An additional trick is possible with the background: since the PPU fetches 34 background tiles per scanline (and at most 33 are drawn), you can use vertical mirroring to place a switching tile just past the edge of the screen, where it will be unseen.

Hardware

The MMC2 is implemented in a 40-pin shrink-DIP package. At least two revisions are known to exist, the MMC2 and the MMC2-L.

The PEEOROM board is used in the re-issue of Mike Tyson's Punch-Out!!. Unlike PNROM, and unlike most other boards used in NES Game Paks sold to the public, it can be configured to support EPROM memory through jumpers on the board.

A pirate clone that exclusively uses discrete logic has been found and reverse-engineered. [1]

Variants

Nintendo's MMC4, used in the FxROM board set, is a similar mapper with PRG RAM support and PRG bank sizes of 16kb instead of 8kb. It also suppresses the different banking behavior of the left pattern table.

Because of the extreme similarity between both chips (MMC2 and MMC4), it is possible to make a circuit that simulates a MMC4 from a MMC2, although, it is doubtful whether Nintendo ever exploited this publicly.

For example, with the help of a 7402 quad-NOR gate and a 7420 4-input NAND gate to decode PRG RAM, one can make the MMC2 act like an MMC4. The following circuit "tricks" the MMC2 into thinking the program is still in the $8000-$9fff range when reading from $A000-$BFFF, but doesn't affect mapper writes.
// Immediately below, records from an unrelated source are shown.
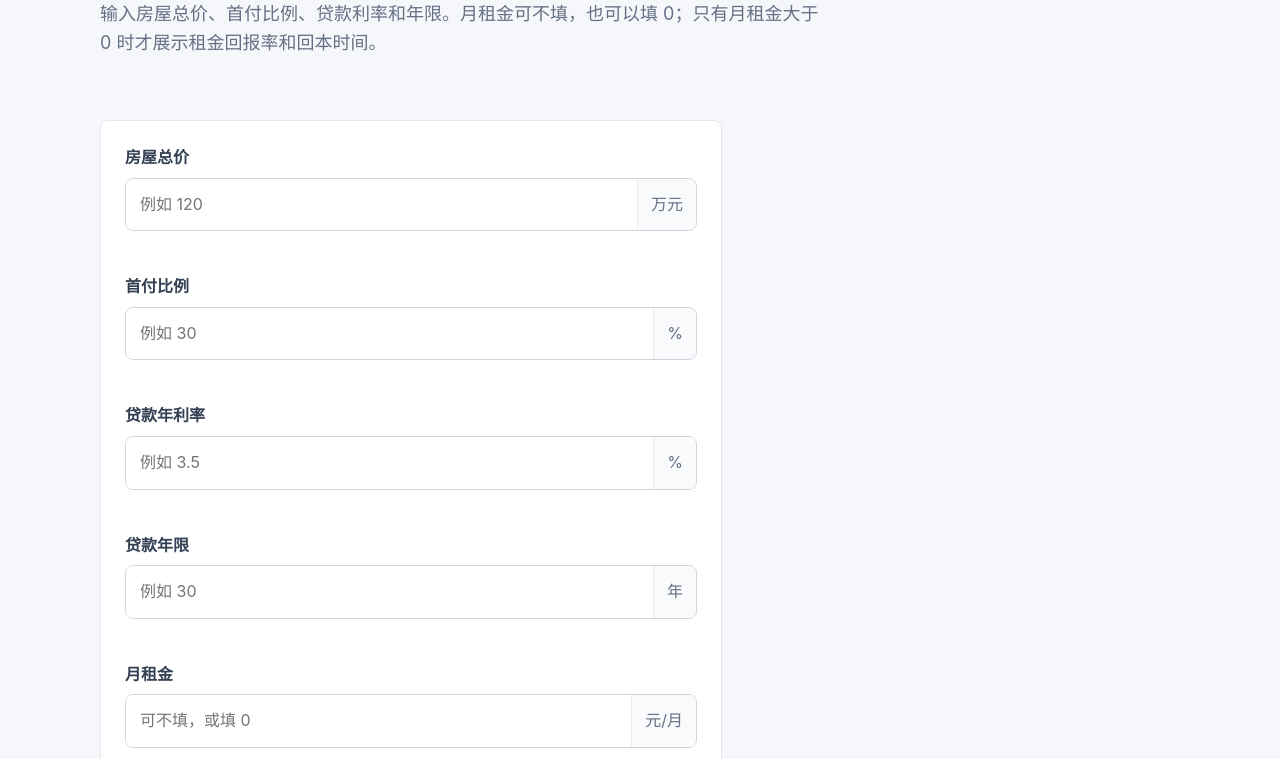
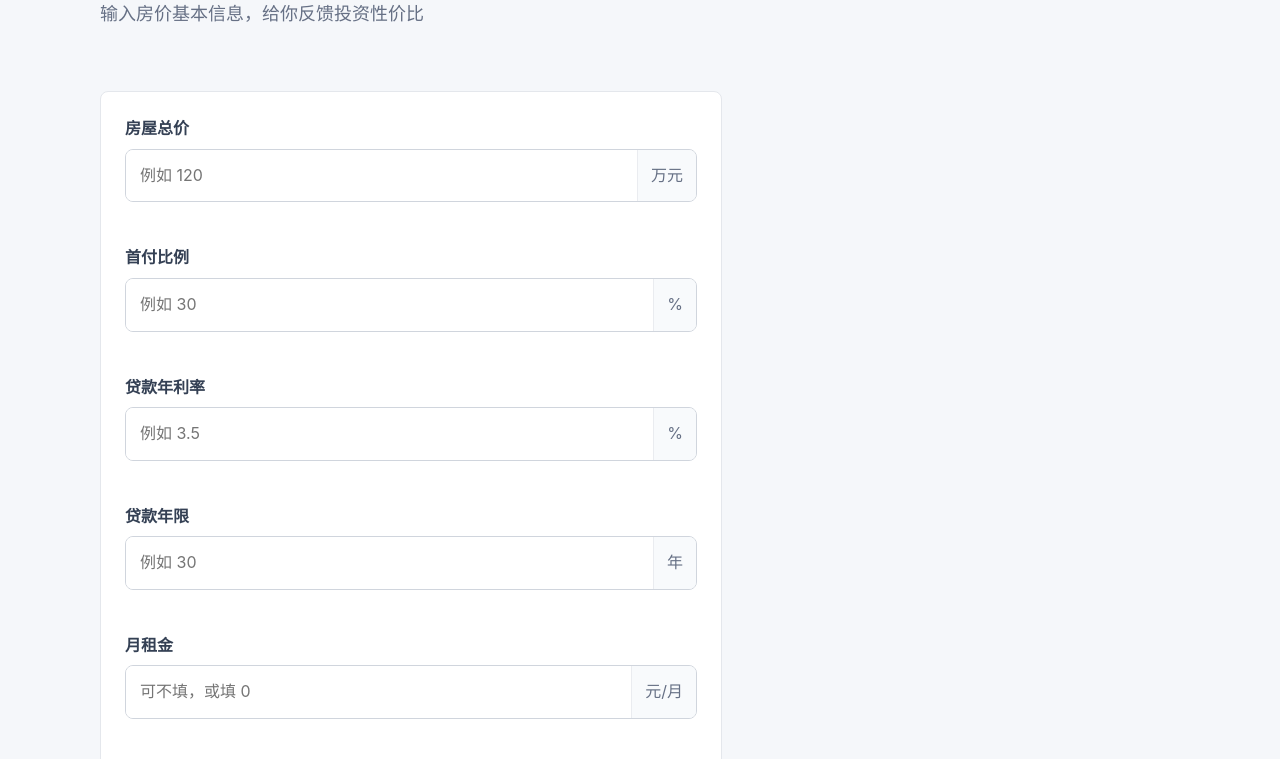
Before and after one commit to chenchaofeng1008-ctrl/AlphaCather, a plain HTML site: page zhuodaniu-site/tools/house-return.html in a window 1280 px wide. Shown: the part 256-1015 px from the top of the page. Drawn offline with Linux system fonts and the light colour scheme.

Commit message:
Update house return subtitle

```diff
--- a/zhuodaniu-site/tools/house-return.html
+++ b/zhuodaniu-site/tools/house-return.html
@@ -22,7 +22,7 @@
       <section class="hero">
         <p class="eyebrow">房屋租金回报测算器</p>
         <h1>用投资思维计算房价</h1>
-        <p class="lead">输入房屋总价、首付比例、贷款利率和年限。月租金可不填，也可以填 0；只有月租金大于 0 时才展示租金回报率和回本时间。</p>
+        <p class="lead">输入房价基本信息，给你反馈投资性价比</p>
       </section>
 
       <section class="section tool-layout" aria-label="房屋租金回报测算器">
```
It also shifts all addresses left one bit so that it switches 16kB instead of 8kB banks, and it shortcuts around the different behavior for pattern tables at $0000 and $1000.

MMC2 A16  ----------------------------------  PRG A17

MMC2 A15  ----------------------------------  PRG A16

MMC2 A14  ----------------------------------  PRG A15
                ____              ___
MMC2 A13  -----\    `.       ,---\   `.
                )     )o-----+    )    )o---  PRG A14
CPU A14   -----/____,'       `---/___,'  

CPU A13   ---+------------------------------  PRG A13
             |    ___
             +---\   `.         ___
             |    )    )o------\   `.
             `---/___,'         )    )o-----  MMC2 A13
                          ,----/___,'
R/W       ----------------'

GND       --------------------+-------------  MMC2 PA2
                              |
                              +-------------  MMC2 PA1
                              |
                              `-------------  MMC2 PA0

See also